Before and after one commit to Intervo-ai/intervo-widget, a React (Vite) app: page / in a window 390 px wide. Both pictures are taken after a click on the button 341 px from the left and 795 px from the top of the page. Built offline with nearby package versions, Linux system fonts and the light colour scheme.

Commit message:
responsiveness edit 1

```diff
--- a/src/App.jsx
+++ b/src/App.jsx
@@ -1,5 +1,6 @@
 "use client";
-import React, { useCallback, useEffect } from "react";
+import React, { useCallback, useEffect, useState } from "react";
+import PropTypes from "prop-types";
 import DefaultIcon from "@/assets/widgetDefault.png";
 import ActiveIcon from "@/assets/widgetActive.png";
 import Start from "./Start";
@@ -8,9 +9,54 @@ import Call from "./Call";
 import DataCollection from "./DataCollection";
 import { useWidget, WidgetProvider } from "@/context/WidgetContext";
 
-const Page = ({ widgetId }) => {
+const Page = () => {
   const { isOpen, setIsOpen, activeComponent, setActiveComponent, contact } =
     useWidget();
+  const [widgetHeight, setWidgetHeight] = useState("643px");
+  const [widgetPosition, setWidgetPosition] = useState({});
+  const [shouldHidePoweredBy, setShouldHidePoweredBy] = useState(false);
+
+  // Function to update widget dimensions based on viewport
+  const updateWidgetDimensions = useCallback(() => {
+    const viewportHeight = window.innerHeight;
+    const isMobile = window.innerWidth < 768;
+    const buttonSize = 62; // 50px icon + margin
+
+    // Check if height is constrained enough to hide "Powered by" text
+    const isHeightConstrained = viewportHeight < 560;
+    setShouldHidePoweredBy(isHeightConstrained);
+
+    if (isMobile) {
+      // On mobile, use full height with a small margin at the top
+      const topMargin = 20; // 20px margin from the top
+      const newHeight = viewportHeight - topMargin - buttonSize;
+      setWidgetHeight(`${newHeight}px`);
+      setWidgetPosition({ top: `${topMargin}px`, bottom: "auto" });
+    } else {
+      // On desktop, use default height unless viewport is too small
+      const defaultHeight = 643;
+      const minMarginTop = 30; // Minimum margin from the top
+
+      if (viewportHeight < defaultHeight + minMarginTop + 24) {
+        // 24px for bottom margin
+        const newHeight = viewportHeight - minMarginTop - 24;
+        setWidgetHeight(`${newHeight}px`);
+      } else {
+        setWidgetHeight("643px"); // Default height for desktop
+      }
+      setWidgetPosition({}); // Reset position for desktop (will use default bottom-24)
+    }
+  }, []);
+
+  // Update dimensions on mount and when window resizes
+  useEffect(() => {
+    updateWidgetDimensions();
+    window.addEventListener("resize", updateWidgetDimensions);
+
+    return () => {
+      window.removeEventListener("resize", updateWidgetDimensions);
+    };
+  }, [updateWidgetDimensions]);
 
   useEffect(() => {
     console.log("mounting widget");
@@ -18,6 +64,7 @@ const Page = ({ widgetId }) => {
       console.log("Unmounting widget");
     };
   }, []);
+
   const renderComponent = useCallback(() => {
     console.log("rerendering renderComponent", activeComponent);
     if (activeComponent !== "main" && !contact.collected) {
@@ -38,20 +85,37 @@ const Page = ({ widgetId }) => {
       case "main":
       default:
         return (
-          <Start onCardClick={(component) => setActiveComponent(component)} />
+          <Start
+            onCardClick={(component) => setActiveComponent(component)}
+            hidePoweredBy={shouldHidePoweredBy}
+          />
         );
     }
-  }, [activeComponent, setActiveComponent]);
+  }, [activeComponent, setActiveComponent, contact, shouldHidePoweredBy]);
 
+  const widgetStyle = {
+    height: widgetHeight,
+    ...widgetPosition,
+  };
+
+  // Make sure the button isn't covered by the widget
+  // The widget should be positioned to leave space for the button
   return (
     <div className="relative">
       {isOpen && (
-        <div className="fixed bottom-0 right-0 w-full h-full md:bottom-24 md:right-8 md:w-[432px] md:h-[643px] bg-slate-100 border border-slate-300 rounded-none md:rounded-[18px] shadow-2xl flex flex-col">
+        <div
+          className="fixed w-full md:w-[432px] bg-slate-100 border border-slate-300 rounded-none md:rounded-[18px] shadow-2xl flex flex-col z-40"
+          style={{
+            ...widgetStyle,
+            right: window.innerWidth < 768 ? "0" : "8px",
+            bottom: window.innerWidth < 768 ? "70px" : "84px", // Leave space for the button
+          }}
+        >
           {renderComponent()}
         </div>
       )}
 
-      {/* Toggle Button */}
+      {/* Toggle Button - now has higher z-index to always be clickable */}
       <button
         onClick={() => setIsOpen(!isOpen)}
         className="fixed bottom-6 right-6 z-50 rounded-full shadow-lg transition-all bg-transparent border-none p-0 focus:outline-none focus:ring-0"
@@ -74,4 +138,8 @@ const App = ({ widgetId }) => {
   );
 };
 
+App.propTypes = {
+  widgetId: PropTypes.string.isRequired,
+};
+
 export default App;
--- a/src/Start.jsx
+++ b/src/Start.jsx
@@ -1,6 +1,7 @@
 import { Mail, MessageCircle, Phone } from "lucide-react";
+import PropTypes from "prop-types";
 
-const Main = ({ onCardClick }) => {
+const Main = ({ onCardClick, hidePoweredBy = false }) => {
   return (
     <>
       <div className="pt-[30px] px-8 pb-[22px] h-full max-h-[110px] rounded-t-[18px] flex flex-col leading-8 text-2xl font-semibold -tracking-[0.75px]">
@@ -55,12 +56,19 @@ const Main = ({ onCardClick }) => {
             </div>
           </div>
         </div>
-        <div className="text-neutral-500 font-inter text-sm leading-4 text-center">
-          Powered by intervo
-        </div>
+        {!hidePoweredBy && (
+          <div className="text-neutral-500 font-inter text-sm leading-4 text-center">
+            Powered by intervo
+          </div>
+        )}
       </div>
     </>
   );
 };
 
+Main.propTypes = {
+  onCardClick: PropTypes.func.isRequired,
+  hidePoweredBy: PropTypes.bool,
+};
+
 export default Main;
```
····················
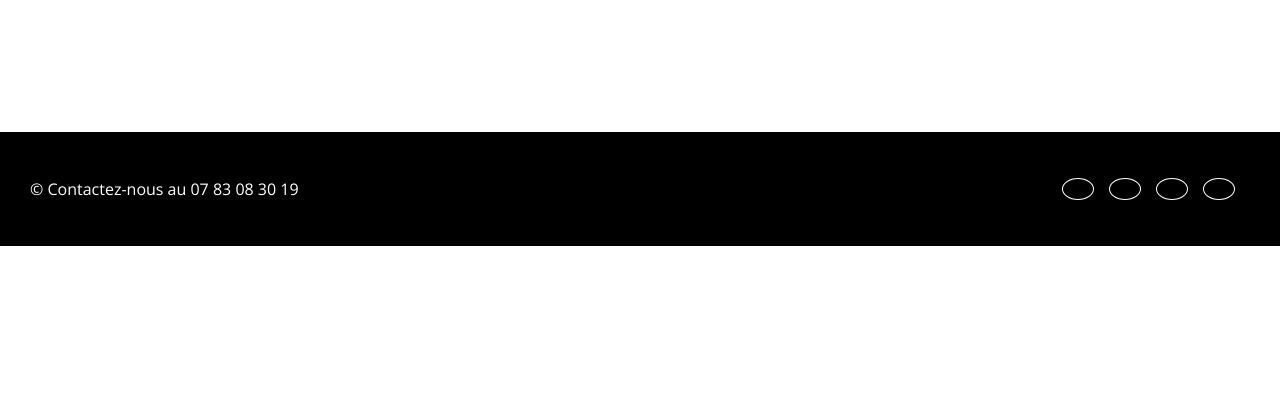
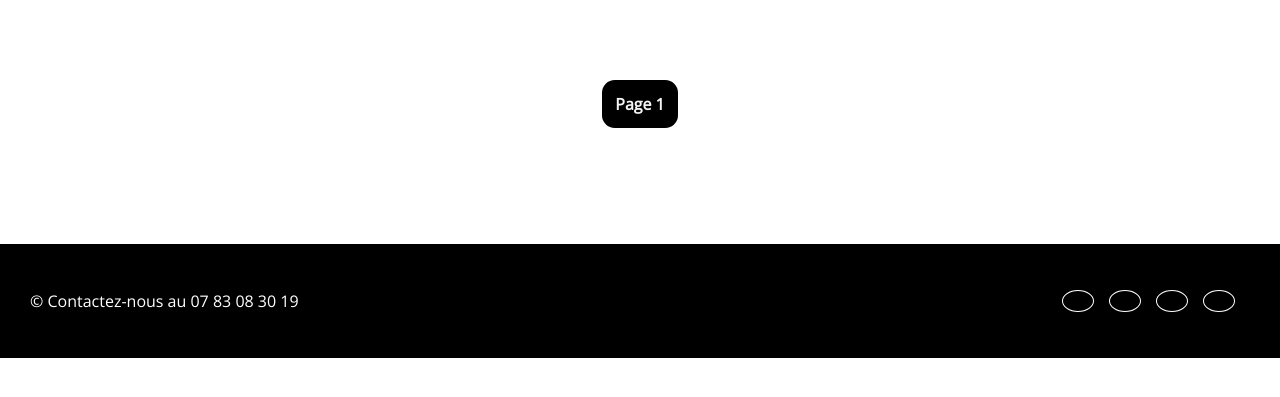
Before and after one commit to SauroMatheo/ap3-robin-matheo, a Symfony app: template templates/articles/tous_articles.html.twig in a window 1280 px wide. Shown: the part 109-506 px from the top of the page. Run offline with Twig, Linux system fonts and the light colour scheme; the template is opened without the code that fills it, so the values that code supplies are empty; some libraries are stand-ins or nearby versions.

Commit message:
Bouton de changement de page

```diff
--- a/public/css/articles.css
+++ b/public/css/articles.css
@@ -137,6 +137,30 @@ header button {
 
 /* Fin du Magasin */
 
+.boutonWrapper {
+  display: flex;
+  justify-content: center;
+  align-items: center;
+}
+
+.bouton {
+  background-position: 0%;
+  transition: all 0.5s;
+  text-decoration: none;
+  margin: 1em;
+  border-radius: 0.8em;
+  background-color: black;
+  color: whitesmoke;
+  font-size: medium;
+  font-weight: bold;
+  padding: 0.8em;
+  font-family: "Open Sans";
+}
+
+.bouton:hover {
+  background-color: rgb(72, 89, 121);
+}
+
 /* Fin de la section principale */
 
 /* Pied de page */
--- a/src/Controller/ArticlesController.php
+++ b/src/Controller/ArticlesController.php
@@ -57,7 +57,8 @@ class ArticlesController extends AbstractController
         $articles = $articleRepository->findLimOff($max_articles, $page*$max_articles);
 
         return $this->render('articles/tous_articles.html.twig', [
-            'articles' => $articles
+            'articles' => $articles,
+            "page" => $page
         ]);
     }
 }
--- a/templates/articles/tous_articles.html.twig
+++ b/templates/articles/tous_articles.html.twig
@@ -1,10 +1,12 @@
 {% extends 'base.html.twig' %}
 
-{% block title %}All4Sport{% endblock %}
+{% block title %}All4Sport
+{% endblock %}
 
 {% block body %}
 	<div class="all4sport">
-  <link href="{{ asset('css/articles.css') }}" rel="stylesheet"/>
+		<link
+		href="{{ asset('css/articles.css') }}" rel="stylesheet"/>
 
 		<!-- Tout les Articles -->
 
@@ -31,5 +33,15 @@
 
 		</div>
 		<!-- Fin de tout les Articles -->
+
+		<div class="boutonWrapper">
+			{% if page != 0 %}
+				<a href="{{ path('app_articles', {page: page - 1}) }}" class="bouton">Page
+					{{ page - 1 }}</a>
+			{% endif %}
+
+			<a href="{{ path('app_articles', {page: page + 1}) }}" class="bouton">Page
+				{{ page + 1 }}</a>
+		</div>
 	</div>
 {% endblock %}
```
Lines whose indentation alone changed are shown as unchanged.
····················
What you have to do:
In the data above, which lines have "className"? Report each of them.

Finished task:
     <div className="relative">
-        <div className="fixed bottom-0 right-0 w-full h-full md:bottom-24 md:right-8 md:w-[432px] md:h-[643px] bg-slate-100 border border-slate-300 rounded-none md:rounded-[18px] shadow-2xl flex flex-col">
+          className="fixed w-full md:w-[432px] bg-slate-100 border border-slate-300 rounded-none md:rounded-[18px] shadow-2xl flex flex-col z-40"
         className="fixed bottom-6 right-6 z-50 rounded-full shadow-lg transition-all bg-transparent border-none p-0 focus:outline-none focus:ring-0"
       <div className="pt-[30px] px-8 pb-[22px] h-full max-h-[110px] rounded-t-[18px] flex flex-col leading-8 text-2xl font-semibold -tracking-[0.75px]">
-        <div className="text-neutral-500 font-inter text-sm leading-4 text-center">
+          <div className="text-neutral-500 font-inter text-sm leading-4 text-center">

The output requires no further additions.